-- Data to use --
· · · · · · ·

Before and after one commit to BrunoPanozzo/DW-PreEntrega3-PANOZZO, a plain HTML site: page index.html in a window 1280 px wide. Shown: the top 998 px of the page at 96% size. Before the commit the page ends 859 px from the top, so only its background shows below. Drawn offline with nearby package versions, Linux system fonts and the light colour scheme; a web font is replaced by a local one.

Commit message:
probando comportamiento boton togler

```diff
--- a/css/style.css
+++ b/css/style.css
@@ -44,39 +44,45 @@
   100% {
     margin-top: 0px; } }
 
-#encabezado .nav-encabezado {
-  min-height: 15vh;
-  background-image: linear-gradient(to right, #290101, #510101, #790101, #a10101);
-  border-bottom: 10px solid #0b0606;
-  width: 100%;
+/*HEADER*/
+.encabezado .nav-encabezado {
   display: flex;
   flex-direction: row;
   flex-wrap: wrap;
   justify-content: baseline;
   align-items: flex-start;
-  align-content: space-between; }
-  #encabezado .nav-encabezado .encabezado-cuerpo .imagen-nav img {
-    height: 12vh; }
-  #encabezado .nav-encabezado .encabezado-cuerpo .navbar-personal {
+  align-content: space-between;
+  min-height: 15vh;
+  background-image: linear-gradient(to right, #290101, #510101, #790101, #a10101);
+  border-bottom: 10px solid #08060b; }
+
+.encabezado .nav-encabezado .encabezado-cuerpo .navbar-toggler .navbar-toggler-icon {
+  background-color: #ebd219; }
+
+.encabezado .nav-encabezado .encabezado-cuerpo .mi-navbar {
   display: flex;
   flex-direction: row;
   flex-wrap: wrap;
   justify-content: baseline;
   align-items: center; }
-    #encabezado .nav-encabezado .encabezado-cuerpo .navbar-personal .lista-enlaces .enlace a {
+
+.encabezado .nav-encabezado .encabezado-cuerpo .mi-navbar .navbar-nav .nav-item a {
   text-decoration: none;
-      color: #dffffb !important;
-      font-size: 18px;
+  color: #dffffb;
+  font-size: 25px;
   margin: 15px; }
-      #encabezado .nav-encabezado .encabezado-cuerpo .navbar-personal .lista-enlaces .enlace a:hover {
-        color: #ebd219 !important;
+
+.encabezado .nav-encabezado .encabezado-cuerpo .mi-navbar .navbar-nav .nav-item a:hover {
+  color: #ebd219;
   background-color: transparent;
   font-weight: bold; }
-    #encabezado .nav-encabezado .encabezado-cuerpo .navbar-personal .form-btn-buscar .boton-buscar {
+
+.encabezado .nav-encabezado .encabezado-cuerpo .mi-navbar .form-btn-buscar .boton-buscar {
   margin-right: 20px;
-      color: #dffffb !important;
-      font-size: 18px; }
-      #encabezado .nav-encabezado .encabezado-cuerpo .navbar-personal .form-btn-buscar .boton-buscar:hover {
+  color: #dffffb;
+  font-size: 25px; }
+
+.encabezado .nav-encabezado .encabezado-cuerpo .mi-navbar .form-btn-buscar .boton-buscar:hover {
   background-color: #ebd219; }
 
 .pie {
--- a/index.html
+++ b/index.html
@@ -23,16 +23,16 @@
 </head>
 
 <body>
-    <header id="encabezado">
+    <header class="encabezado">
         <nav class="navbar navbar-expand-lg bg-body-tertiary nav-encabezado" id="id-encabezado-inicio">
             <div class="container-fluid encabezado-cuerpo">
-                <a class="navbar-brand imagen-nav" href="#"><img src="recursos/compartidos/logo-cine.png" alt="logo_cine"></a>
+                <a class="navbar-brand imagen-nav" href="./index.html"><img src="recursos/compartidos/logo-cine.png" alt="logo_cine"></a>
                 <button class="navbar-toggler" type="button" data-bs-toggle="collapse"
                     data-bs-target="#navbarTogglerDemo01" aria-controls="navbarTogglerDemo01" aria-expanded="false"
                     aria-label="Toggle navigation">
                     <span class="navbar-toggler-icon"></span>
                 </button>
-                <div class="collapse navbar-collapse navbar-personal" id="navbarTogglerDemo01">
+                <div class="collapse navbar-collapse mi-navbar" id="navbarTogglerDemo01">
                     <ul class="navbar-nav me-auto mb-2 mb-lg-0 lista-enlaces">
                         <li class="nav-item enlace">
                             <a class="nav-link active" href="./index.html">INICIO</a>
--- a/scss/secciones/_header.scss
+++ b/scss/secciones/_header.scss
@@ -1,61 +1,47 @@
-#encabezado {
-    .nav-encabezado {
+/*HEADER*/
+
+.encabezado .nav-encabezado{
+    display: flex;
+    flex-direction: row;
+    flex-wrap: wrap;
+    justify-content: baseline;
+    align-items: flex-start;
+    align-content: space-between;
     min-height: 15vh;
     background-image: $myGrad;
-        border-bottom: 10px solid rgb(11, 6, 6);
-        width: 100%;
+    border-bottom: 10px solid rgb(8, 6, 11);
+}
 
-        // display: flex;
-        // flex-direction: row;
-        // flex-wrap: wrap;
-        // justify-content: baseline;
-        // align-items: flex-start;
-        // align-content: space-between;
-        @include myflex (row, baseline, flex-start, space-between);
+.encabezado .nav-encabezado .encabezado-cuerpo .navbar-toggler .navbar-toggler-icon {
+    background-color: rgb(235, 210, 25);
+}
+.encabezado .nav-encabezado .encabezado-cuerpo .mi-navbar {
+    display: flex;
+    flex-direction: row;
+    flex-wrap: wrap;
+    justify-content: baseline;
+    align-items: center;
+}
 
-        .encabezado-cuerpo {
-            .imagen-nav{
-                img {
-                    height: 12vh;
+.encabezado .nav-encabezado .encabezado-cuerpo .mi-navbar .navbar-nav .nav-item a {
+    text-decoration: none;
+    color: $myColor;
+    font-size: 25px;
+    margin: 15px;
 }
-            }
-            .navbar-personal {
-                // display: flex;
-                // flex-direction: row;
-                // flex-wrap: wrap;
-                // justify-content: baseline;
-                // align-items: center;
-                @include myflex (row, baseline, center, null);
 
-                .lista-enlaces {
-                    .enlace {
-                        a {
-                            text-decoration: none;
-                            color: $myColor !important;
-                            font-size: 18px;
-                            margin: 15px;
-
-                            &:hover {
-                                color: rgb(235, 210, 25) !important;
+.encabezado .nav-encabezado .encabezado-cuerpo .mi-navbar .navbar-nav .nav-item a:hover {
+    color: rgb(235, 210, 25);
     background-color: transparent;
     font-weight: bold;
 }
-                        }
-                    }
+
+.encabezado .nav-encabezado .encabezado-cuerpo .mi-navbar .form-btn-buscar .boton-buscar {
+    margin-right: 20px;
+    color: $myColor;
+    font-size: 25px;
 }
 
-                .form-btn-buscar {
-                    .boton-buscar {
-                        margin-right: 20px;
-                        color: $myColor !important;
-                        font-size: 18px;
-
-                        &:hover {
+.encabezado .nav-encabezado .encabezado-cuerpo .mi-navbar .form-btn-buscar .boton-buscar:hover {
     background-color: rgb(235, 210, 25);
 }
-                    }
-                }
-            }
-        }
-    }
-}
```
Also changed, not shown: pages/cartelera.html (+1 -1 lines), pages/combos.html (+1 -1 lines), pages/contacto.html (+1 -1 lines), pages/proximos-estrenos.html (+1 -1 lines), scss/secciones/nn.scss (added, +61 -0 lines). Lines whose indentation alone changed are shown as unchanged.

· · · · · · ·

-- Problem requirements --
Show the lines above that have the word "buscar".

-- Result --
-    #encabezado .nav-encabezado .encabezado-cuerpo .navbar-personal .form-btn-buscar .boton-buscar {
+.encabezado .nav-encabezado .encabezado-cuerpo .mi-navbar .form-btn-buscar .boton-buscar {
-      #encabezado .nav-encabezado .encabezado-cuerpo .navbar-personal .form-btn-buscar .boton-buscar:hover {
+.encabezado .nav-encabezado .encabezado-cuerpo .mi-navbar .form-btn-buscar .boton-buscar:hover {
+.encabezado .nav-encabezado .encabezado-cuerpo .mi-navbar .form-btn-buscar .boton-buscar {
-                .form-btn-buscar {
-                    .boton-buscar {
+.encabezado .nav-encabezado .encabezado-cuerpo .mi-navbar .form-btn-buscar .boton-buscar:hover {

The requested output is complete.